preschool langage

  • Preschool Reading

    Teaching CVC Words in Preschool

    Earlier this week I shared my thoughts on reading instruction and it’s place in the preschool classroom. One of the strategies that I’m a huge fan of is introducing CVC words. So let’s go back to basics for a minute and explore what CVC words actually are. These are words that follow a consonant-vowel-consonant pattern (hence the CVC abbreviation). These words fall into “word families” with words in the same family ending with the same vowel and consonant. For example, the -at family includes the words bat, cat, hat, and rat. CVC word families are generally introduced by consonant sound, with short a words first. Before children are ready for…

  • Teaching Preschoolers to Read

    Should Learning to Read Happen in Preschool?
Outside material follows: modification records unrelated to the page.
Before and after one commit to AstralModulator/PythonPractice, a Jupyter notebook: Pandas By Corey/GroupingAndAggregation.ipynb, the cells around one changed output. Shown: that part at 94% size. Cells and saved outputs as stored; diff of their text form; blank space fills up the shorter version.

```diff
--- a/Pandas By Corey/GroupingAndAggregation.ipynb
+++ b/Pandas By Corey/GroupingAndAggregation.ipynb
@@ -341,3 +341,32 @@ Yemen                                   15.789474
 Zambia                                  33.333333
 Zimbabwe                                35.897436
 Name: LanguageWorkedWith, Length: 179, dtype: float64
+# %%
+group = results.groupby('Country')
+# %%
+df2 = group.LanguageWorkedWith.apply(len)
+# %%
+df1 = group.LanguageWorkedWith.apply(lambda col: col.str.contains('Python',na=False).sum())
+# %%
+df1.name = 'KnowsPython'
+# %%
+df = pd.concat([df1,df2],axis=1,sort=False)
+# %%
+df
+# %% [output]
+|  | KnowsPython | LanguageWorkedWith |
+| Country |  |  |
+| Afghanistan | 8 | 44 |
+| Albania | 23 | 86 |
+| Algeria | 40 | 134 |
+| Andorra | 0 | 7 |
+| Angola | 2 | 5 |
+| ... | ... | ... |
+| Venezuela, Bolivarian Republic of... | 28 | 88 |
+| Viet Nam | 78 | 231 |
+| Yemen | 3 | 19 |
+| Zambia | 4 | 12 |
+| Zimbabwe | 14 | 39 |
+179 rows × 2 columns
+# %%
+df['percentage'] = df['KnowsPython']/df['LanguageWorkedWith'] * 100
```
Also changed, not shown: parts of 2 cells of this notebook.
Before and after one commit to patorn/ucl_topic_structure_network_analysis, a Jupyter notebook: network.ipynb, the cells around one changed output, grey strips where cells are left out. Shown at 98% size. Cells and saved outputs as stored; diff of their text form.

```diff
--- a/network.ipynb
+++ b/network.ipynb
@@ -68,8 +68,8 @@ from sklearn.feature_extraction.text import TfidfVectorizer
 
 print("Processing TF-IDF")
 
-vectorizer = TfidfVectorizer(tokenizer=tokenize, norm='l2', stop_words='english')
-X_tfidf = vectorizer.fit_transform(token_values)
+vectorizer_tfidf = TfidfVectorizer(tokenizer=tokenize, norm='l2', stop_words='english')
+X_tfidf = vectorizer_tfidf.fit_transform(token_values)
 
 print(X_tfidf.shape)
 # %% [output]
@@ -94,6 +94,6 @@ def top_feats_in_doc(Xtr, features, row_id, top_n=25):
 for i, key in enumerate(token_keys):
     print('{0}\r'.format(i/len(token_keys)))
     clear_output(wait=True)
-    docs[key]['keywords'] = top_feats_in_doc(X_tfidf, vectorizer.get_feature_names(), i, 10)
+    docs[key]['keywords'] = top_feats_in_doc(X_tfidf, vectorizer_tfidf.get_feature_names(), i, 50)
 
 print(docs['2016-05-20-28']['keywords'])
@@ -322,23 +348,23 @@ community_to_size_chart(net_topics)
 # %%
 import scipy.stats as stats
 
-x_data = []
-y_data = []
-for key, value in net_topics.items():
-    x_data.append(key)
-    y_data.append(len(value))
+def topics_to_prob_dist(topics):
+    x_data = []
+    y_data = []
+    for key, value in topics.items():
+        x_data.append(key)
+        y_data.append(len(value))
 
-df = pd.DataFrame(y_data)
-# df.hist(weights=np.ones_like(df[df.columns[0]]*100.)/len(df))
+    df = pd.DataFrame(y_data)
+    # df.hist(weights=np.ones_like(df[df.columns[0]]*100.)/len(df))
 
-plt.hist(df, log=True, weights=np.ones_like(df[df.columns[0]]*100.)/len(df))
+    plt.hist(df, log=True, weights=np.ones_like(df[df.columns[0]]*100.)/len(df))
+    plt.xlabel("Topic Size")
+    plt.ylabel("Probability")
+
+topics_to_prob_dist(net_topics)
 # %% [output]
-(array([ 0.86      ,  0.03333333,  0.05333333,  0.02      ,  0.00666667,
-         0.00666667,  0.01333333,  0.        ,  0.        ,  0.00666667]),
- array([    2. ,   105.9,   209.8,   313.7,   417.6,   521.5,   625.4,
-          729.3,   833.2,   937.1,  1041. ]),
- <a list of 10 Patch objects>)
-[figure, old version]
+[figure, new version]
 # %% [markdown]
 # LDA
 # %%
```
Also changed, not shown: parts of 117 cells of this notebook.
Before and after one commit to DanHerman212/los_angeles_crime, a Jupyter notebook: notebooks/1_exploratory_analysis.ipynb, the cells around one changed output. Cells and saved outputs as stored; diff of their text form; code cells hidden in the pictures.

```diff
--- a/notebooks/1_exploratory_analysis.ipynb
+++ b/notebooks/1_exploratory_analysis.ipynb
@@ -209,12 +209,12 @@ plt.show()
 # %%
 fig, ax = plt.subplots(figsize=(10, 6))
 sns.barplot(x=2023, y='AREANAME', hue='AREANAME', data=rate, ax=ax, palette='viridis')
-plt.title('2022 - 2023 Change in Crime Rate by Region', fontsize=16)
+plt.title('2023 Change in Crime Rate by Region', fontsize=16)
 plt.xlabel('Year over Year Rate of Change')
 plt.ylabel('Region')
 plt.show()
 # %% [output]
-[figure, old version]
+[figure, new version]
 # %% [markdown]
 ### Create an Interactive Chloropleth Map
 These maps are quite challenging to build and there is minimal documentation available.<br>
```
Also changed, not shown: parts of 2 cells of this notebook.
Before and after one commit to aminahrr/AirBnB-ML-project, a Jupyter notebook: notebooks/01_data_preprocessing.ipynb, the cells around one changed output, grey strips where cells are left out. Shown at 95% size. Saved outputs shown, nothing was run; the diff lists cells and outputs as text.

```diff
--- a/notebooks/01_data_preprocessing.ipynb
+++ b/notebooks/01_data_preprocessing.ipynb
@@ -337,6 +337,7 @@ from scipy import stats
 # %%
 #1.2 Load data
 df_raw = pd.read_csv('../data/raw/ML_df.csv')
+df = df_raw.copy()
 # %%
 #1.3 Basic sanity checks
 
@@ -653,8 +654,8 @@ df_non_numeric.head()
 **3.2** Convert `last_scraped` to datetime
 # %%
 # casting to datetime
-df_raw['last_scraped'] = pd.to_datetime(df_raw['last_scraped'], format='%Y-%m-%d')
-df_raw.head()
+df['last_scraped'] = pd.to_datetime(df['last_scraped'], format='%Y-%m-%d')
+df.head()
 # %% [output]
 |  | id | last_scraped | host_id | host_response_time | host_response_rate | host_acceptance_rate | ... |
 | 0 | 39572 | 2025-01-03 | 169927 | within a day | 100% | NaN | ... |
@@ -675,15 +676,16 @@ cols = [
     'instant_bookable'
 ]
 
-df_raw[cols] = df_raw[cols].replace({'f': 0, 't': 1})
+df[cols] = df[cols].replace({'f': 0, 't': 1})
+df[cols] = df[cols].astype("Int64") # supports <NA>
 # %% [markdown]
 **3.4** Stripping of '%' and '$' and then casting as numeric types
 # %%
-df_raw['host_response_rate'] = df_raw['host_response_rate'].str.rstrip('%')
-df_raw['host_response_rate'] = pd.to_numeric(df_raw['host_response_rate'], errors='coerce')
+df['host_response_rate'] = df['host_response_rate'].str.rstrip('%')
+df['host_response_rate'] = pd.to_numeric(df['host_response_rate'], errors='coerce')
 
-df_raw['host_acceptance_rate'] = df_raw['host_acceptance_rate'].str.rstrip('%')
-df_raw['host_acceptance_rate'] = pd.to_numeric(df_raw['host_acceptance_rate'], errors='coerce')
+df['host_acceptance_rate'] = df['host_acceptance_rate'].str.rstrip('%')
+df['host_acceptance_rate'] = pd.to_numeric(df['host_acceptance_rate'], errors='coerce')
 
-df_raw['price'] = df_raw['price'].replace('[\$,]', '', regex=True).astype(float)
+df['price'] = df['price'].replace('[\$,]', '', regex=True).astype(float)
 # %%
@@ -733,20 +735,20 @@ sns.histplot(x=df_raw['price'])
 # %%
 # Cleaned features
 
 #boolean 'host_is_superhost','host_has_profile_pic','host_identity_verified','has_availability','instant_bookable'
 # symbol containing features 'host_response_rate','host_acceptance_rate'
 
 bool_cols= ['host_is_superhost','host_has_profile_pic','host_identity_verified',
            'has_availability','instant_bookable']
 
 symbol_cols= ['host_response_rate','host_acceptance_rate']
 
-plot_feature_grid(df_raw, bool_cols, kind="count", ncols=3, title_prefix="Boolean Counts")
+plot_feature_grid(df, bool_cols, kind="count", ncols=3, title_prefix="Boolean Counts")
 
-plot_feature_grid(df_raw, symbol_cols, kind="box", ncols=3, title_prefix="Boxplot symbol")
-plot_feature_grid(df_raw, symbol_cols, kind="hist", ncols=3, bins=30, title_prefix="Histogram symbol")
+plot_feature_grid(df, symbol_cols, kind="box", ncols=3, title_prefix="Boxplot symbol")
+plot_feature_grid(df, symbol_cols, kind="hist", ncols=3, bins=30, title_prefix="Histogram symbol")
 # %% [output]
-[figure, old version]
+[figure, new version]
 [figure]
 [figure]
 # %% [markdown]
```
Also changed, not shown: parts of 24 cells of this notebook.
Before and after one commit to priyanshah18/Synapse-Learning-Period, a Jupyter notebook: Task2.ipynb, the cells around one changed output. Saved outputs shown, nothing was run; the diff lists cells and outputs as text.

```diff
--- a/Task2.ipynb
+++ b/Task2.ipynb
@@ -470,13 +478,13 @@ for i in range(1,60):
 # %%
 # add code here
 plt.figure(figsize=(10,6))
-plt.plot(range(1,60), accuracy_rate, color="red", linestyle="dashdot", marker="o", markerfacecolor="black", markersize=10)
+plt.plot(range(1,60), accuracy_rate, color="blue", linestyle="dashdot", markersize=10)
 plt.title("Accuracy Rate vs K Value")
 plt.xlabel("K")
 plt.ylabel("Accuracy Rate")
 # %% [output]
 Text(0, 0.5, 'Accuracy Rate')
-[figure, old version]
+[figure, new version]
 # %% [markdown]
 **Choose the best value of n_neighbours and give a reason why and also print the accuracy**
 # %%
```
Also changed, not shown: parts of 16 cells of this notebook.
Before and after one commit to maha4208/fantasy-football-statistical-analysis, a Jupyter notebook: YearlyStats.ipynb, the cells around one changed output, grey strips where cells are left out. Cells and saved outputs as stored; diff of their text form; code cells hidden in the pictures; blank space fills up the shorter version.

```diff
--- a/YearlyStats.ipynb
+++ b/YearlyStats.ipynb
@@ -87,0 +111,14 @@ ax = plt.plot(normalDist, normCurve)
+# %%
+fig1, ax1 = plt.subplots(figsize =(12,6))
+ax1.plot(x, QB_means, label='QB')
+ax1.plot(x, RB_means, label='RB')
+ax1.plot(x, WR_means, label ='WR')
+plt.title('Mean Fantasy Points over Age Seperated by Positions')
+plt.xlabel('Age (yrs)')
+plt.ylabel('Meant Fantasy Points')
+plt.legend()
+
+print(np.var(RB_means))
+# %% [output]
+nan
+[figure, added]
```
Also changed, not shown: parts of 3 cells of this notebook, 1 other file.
    Most early childhood educators would agree that learning about language is a lifelong process – we begin hearing and decoding words at birth, and continuous growth happens from that moment! But when you specifically ask if preschoolers should be taught to read, you’ll get a wide variety of different answers. The truth is that preschoolers are already learning to read – whether we intentionally introduce activities that support this or not – they notice letters, the ways that these are oriented on the page, how combining them creates words, and that letters can be strung together and used to share information. These are foundational pieces for sure! My answer to…

  • Using Question of the Day in the Classroom

    One of my favorite parts of every single day in my preschool classroom is when it was time to ask the question of the day.  This was my chance to see where my students’ heads were at that day, and to get to know them a little better. I promise that it was a process to get our question of the day to a point where it was successful and the children would respond with thoughtful answers.  We had to model how to answer questions, and encourage them to think of their own unique answers instead of repeating the same answer as the person who answered before them. Once the…

  • Activities to practice syllable recognition

    It’s Wednesday, and here at Preschool Ponderings, that means time to focus on the standards.  Every Wednesday I choose an Early Learning Standard and share a number of activities that can be aligned with that particular standard.  Remember, the Standards that I use every day, and am most comfortable with are Ohio’s Early Learning Development Standards – you can review them here, however I’ve found that even if your State’s standards differ, many of these activities can still be aligned similarly. I’ve rounded up some great ideas today! Domain: Language and LiteracyStrand: ReadingTopic: Phonological AwarenessPhonological awareness is all about recognizing the different sounds that make up words, and all of the…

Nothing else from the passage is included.